▸ THE PROBLEM
Scan the data for "other" and copy each matching line.

▸ DATASET ENTRIES
◇ ◇ ◇ ◇

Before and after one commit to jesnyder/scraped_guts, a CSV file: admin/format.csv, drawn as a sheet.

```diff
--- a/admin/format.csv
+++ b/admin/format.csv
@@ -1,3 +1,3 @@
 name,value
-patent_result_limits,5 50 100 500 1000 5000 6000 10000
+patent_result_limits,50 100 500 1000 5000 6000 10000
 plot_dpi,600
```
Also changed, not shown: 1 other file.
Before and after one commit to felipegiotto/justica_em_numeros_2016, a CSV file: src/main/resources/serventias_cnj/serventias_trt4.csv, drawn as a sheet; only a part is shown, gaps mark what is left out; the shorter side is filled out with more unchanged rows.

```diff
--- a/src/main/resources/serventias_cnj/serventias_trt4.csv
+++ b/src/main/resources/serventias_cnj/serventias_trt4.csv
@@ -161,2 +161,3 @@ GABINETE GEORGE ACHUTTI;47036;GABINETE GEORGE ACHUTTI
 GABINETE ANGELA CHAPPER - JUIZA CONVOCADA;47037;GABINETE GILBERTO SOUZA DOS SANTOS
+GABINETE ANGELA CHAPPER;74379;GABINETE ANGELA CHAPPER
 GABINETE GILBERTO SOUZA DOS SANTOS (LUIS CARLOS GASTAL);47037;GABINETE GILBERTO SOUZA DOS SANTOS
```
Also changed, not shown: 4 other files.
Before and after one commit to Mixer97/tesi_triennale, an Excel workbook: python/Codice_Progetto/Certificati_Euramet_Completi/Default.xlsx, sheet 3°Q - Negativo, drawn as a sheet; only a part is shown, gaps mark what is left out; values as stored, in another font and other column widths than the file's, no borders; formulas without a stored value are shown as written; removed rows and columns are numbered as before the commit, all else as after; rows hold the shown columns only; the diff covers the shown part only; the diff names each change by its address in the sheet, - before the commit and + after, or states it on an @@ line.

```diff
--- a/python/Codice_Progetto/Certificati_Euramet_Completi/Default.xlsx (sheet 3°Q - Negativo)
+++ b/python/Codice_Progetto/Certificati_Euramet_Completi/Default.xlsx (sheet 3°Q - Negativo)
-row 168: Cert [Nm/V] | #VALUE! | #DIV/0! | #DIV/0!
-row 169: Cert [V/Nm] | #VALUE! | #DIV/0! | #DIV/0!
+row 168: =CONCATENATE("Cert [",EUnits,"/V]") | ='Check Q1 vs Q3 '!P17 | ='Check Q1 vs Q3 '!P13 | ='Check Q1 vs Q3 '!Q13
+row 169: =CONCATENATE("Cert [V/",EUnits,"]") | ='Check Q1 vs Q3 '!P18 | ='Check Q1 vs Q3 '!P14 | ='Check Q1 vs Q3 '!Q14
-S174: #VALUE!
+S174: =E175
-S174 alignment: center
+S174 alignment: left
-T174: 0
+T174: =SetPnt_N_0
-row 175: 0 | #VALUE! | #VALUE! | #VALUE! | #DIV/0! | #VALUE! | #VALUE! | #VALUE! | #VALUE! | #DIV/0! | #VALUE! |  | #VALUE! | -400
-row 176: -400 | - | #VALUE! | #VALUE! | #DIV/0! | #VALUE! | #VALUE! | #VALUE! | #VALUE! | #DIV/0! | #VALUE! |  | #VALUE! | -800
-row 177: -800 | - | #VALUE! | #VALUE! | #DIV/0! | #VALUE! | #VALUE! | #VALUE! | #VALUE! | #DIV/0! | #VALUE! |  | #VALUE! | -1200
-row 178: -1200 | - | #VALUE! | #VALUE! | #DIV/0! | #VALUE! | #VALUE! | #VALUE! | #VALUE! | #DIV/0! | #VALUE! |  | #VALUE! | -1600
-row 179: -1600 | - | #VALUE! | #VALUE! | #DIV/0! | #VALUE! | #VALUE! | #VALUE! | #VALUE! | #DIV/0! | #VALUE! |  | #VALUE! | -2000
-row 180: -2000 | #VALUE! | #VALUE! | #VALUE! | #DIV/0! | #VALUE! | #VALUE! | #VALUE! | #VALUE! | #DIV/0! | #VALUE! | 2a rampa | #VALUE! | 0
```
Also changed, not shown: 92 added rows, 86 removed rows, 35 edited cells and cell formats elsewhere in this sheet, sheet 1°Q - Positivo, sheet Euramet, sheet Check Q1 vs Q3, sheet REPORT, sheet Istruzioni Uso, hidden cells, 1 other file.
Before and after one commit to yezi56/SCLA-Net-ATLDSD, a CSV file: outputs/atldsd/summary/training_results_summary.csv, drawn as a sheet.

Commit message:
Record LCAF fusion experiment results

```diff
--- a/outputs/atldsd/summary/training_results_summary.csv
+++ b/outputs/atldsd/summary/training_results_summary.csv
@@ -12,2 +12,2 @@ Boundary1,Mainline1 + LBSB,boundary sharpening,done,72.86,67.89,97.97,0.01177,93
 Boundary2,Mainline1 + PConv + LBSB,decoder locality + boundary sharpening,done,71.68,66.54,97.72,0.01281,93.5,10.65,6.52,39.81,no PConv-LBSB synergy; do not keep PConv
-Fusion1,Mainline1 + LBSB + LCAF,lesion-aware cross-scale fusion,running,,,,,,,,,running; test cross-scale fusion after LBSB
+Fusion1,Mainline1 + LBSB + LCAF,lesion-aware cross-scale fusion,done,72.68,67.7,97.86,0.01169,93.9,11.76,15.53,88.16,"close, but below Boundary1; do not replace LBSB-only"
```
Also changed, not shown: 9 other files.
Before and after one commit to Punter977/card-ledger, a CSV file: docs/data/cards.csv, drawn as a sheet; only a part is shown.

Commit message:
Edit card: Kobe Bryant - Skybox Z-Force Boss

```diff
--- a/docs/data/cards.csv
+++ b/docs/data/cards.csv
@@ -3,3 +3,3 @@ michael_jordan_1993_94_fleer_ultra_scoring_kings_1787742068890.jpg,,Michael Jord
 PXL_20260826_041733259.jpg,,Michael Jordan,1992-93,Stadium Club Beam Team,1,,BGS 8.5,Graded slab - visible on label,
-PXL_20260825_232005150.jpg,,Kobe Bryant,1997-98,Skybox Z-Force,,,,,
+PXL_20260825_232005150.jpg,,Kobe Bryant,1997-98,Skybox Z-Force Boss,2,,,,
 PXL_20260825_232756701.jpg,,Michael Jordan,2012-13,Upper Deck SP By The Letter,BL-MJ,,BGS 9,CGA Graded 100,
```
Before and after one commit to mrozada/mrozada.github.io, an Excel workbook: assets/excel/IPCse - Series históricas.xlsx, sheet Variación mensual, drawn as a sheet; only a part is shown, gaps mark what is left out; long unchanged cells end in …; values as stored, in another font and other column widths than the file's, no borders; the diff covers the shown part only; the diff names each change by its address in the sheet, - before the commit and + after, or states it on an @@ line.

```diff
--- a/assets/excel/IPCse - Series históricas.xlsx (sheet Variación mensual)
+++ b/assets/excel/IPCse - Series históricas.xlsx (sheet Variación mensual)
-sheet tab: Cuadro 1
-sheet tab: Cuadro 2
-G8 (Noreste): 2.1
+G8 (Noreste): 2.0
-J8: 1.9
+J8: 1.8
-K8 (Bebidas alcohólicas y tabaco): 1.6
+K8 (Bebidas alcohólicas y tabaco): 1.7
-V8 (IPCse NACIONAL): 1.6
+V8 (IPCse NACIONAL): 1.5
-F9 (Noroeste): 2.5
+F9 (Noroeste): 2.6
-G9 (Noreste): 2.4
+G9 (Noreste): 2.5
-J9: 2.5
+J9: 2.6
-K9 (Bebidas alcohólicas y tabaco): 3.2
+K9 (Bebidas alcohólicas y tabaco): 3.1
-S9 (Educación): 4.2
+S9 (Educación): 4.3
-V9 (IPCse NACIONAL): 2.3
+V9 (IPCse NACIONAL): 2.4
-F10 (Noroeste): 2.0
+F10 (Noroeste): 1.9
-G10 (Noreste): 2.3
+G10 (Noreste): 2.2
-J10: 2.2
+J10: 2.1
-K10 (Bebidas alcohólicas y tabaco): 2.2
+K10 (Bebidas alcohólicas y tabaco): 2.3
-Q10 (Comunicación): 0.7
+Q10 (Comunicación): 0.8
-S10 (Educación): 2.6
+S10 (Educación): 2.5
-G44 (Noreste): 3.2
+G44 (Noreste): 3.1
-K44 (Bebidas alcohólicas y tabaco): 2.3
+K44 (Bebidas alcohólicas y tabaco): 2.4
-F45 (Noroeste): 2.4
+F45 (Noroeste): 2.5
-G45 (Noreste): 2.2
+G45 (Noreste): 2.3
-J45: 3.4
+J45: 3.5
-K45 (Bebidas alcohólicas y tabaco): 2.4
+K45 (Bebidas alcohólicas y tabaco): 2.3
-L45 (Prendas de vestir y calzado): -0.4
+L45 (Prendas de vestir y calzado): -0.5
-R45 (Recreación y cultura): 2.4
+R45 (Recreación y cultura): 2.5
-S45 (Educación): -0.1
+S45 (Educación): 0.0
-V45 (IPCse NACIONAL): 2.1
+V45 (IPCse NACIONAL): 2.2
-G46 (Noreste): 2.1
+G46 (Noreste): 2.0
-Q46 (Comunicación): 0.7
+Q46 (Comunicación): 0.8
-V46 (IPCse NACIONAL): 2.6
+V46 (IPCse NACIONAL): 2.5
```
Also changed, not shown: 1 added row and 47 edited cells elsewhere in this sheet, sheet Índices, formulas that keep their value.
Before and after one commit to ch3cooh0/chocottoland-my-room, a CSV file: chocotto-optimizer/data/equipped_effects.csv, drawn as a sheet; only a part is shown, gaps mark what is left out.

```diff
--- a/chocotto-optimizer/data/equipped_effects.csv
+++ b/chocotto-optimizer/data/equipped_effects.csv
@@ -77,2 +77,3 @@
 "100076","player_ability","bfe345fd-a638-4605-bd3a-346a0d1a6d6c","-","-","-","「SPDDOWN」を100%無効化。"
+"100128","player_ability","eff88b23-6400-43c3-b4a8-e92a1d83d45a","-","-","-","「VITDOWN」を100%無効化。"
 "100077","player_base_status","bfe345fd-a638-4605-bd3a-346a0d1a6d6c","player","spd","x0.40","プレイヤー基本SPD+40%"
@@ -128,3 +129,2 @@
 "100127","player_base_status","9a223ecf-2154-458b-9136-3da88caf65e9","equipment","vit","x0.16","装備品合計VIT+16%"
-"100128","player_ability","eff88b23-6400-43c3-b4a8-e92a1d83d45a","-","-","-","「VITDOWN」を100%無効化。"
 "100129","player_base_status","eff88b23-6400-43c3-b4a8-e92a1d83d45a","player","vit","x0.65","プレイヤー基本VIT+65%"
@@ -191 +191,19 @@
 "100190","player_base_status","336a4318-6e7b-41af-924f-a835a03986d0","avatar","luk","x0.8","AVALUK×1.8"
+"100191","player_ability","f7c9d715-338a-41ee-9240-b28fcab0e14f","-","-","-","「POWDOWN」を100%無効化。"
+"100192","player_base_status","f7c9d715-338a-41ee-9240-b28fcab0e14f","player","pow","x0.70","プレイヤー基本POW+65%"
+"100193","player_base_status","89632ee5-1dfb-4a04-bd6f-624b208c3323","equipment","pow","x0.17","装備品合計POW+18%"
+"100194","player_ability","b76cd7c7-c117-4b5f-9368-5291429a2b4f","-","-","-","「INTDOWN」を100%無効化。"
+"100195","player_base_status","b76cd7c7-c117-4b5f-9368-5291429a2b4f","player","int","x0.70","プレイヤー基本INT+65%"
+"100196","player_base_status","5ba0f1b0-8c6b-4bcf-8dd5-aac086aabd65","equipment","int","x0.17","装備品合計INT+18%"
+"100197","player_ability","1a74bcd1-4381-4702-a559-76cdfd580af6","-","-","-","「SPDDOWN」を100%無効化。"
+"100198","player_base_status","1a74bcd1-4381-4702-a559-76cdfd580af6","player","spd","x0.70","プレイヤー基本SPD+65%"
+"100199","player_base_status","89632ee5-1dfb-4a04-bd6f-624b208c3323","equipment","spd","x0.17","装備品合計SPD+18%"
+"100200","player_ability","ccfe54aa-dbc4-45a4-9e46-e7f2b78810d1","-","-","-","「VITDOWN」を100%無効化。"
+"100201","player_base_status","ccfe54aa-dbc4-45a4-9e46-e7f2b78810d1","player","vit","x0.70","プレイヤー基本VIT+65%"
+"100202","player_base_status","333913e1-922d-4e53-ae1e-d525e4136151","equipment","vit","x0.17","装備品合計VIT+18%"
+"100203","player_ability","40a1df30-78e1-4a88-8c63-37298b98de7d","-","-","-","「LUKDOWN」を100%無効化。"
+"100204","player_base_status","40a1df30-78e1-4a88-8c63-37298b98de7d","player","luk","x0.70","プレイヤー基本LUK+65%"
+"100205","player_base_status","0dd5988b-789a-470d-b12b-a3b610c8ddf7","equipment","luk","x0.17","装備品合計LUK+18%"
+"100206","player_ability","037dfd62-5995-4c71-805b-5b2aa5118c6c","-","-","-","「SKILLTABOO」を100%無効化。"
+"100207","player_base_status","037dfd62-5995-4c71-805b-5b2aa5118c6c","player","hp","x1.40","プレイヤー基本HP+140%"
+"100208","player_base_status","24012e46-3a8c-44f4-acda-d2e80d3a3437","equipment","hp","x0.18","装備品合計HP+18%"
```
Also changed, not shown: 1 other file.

◇ ◇ ◇ ◇

▸ TASK RESULT
Also changed, not shown: 1 other file.
Also changed, not shown: 4 other files.
Before and after one commit to Mixer97/tesi_triennale, an Excel workbook: python/Codice_Progetto/Certificati_Euramet_Completi/Default.xlsx, sheet 3°Q - Negativo, drawn as a sheet; only a part is shown, gaps mark what is left out; values as stored, in another font and other column widths than the file's, no borders; formulas without a stored value are shown as written; removed rows and columns are numbered as before the commit, all else as after; rows hold the shown columns only; the diff covers the shown part only; the diff names each change by its address in the sheet, - before the commit and + after, or states it on an @@ line.
Also changed, not shown: 92 added rows, 86 removed rows, 35 edited cells and cell formats elsewhere in this sheet, sheet 1°Q - Positivo, sheet Euramet, sheet Check Q1 vs Q3, sheet REPORT, sheet Istruzioni Uso, hidden cells, 1 other file.
Also changed, not shown: 9 other files.
Before and after one commit to mrozada/mrozada.github.io, an Excel workbook: assets/excel/IPCse - Series históricas.xlsx, sheet Variación mensual, drawn as a sheet; only a part is shown, gaps mark what is left out; long unchanged cells end in …; values as stored, in another font and other column widths than the file's, no borders; the diff covers the shown part only; the diff names each change by its address in the sheet, - before the commit and + after, or states it on an @@ line.
Also changed, not shown: 1 other file.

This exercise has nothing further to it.